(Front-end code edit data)
<<<<

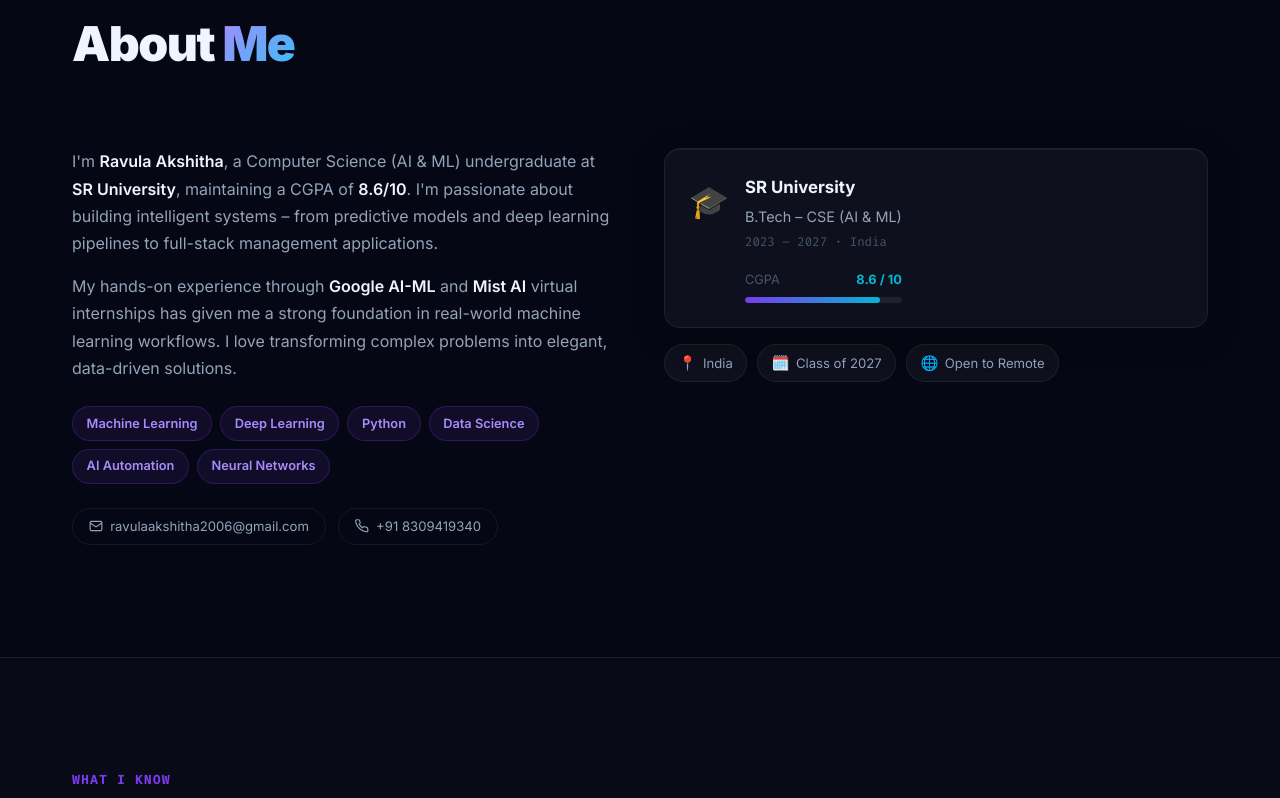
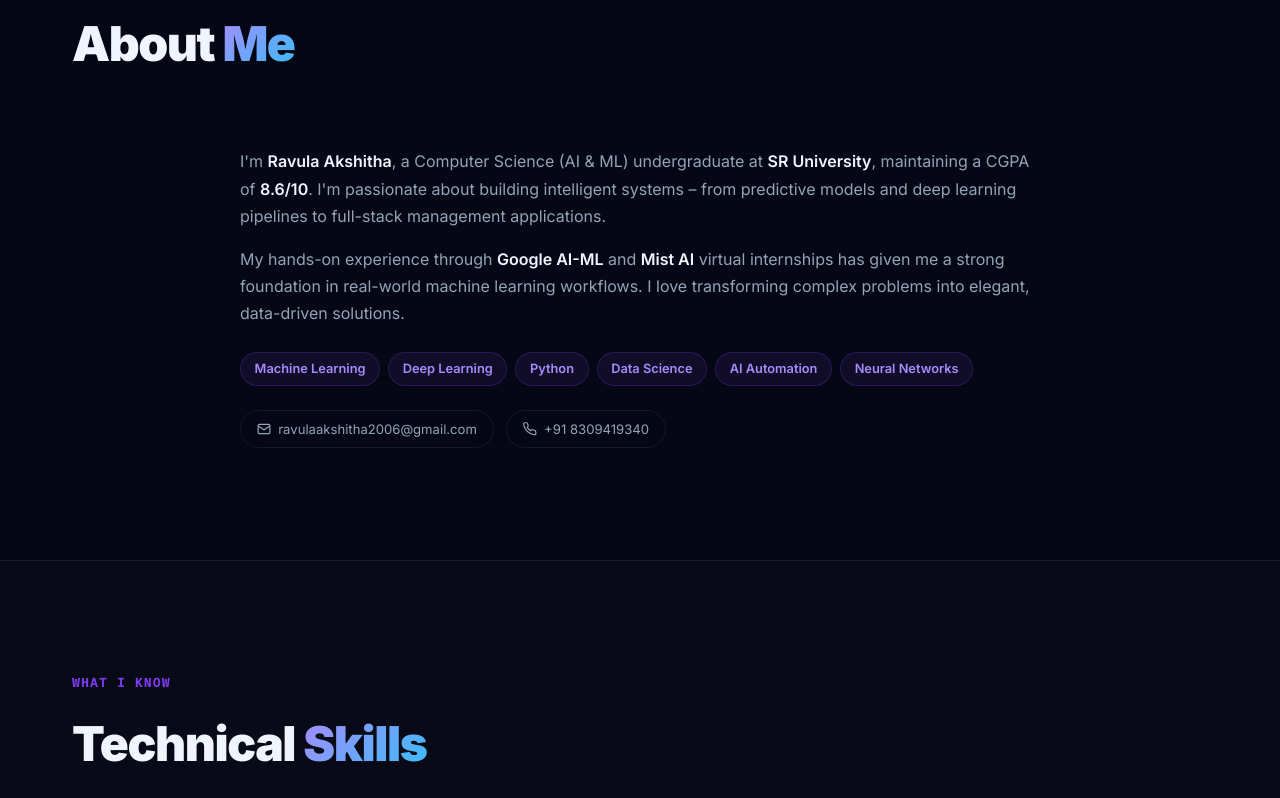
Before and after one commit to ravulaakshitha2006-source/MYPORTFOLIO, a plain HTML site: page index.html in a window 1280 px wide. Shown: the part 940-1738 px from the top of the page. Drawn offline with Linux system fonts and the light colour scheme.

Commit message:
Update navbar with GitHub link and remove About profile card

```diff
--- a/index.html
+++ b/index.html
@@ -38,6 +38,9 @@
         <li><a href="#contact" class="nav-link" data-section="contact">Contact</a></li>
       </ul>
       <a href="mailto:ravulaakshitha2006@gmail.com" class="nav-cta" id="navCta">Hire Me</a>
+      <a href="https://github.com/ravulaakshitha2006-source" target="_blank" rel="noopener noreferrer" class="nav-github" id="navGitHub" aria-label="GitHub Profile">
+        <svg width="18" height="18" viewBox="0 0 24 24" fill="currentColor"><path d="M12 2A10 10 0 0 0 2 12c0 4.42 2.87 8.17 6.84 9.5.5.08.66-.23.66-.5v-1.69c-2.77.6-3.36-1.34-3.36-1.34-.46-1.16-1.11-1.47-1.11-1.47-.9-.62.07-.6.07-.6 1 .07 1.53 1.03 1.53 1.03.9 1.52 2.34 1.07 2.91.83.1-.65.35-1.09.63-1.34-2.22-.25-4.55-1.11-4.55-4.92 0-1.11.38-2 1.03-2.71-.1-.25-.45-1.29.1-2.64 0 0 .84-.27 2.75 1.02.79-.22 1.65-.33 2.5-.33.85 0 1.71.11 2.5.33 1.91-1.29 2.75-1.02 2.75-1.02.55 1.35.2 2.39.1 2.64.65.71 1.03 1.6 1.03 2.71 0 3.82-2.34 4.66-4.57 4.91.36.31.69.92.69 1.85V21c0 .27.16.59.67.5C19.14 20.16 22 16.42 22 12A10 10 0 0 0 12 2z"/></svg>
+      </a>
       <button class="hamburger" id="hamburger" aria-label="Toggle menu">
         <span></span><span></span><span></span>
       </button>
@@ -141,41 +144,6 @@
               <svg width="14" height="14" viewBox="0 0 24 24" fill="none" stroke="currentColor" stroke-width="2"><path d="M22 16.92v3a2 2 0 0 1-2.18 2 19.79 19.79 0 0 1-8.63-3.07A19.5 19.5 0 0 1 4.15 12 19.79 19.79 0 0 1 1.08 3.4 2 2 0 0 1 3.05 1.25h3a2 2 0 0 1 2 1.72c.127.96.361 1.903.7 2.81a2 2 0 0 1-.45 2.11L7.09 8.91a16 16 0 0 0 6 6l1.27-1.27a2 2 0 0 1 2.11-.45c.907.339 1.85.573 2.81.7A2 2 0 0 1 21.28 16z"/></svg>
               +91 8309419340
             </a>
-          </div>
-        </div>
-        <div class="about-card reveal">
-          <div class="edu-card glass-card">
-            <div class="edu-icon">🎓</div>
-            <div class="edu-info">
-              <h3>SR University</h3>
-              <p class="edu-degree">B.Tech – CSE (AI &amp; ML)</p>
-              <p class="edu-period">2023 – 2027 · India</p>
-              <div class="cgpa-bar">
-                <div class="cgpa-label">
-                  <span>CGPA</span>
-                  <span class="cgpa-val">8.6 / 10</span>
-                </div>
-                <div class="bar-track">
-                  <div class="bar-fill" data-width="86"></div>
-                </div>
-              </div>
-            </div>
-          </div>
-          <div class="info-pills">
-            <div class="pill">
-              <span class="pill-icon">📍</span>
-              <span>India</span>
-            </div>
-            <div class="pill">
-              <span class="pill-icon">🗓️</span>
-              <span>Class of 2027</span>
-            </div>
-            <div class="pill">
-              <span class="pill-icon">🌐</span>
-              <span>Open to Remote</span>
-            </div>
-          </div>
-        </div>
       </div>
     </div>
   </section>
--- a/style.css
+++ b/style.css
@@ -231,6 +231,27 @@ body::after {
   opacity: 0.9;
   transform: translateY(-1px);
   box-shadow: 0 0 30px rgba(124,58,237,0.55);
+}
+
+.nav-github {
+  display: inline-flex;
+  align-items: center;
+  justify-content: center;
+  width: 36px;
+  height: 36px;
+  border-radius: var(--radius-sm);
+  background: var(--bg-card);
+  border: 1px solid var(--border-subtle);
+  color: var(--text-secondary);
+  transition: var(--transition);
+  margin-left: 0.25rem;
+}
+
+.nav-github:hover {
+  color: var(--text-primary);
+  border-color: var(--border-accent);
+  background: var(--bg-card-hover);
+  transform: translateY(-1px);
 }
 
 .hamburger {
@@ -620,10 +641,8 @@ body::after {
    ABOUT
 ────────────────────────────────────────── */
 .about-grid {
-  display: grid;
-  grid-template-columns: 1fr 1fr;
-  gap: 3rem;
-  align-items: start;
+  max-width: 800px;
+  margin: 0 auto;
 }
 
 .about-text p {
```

>>>>

WHAT YOU ARE ASKED TO DO:
Could you restate every record above word for word, dropping the pictures?

SOLUTION FOR THIS PROBLEM:
Before and after one commit to ravulaakshitha2006-source/MYPORTFOLIO, a plain HTML site: page index.html in a window 1280 px wide. Shown: the part 940-1738 px from the top of the page. Drawn offline with Linux system fonts and the light colour scheme.

Commit message:
Update navbar with GitHub link and remove About profile card

```diff
--- a/index.html
+++ b/index.html
@@ -38,6 +38,9 @@
         <li><a href="#contact" class="nav-link" data-section="contact">Contact</a></li>
       </ul>
       <a href="mailto:ravulaakshitha2006@gmail.com" class="nav-cta" id="navCta">Hire Me</a>
+      <a href="https://github.com/ravulaakshitha2006-source" target="_blank" rel="noopener noreferrer" class="nav-github" id="navGitHub" aria-label="GitHub Profile">
+        <svg width="18" height="18" viewBox="0 0 24 24" fill="currentColor"><path d="M12 2A10 10 0 0 0 2 12c0 4.42 2.87 8.17 6.84 9.5.5.08.66-.23.66-.5v-1.69c-2.77.6-3.36-1.34-3.36-1.34-.46-1.16-1.11-1.47-1.11-1.47-.9-.62.07-.6.07-.6 1 .07 1.53 1.03 1.53 1.03.9 1.52 2.34 1.07 2.91.83.1-.65.35-1.09.63-1.34-2.22-.25-4.55-1.11-4.55-4.92 0-1.11.38-2 1.03-2.71-.1-.25-.45-1.29.1-2.64 0 0 .84-.27 2.75 1.02.79-.22 1.65-.33 2.5-.33.85 0 1.71.11 2.5.33 1.91-1.29 2.75-1.02 2.75-1.02.55 1.35.2 2.39.1 2.64.65.71 1.03 1.6 1.03 2.71 0 3.82-2.34 4.66-4.57 4.91.36.31.69.92.69 1.85V21c0 .27.16.59.67.5C19.14 20.16 22 16.42 22 12A10 10 0 0 0 12 2z"/></svg>
+      </a>
       <button class="hamburger" id="hamburger" aria-label="Toggle menu">
         <span></span><span></span><span></span>
       </button>
@@ -141,41 +144,6 @@
               <svg width="14" height="14" viewBox="0 0 24 24" fill="none" stroke="currentColor" stroke-width="2"><path d="M22 16.92v3a2 2 0 0 1-2.18 2 19.79 19.79 0 0 1-8.63-3.07A19.5 19.5 0 0 1 4.15 12 19.79 19.79 0 0 1 1.08 3.4 2 2 0 0 1 3.05 1.25h3a2 2 0 0 1 2 1.72c.127.96.361 1.903.7 2.81a2 2 0 0 1-.45 2.11L7.09 8.91a16 16 0 0 0 6 6l1.27-1.27a2 2 0 0 1 2.11-.45c.907.339 1.85.573 2.81.7A2 2 0 0 1 21.28 16z"/></svg>
               +91 8309419340
             </a>
-          </div>
-        </div>
-        <div class="about-card reveal">
-          <div class="edu-card glass-card">
-            <div class="edu-icon">🎓</div>
-            <div class="edu-info">
-              <h3>SR University</h3>
-              <p class="edu-degree">B.Tech – CSE (AI &amp; ML)</p>
-              <p class="edu-period">2023 – 2027 · India</p>
-              <div class="cgpa-bar">
-                <div class="cgpa-label">
-                  <span>CGPA</span>
-                  <span class="cgpa-val">8.6 / 10</span>
-                </div>
-                <div class="bar-track">
-                  <div class="bar-fill" data-width="86"></div>
-                </div>
-              </div>
-            </div>
-          </div>
-          <div class="info-pills">
-            <div class="pill">
-              <span class="pill-icon">📍</span>
-              <span>India</span>
-            </div>
-            <div class="pill">
-              <span class="pill-icon">🗓️</span>
-              <span>Class of 2027</span>
-            </div>
-            <div class="pill">
-              <span class="pill-icon">🌐</span>
-              <span>Open to Remote</span>
-            </div>
-          </div>
-        </div>
       </div>
     </div>
   </section>
--- a/style.css
+++ b/style.css
@@ -231,6 +231,27 @@ body::after {
   opacity: 0.9;
   transform: translateY(-1px);
   box-shadow: 0 0 30px rgba(124,58,237,0.55);
+}
+
+.nav-github {
+  display: inline-flex;
+  align-items: center;
+  justify-content: center;
+  width: 36px;
+  height: 36px;
+  border-radius: var(--radius-sm);
+  background: var(--bg-card);
+  border: 1px solid var(--border-subtle);
+  color: var(--text-secondary);
+  transition: var(--transition);
+  margin-left: 0.25rem;
+}
+
+.nav-github:hover {
+  color: var(--text-primary);
+  border-color: var(--border-accent);
+  background: var(--bg-card-hover);
+  transform: translateY(-1px);
 }
 
 .hamburger {
@@ -620,10 +641,8 @@ body::after {
    ABOUT
 ────────────────────────────────────────── */
 .about-grid {
-  display: grid;
-  grid-template-columns: 1fr 1fr;
-  gap: 3rem;
-  align-items: start;
+  max-width: 800px;
+  margin: 0 auto;
 }
 
 .about-text p {
```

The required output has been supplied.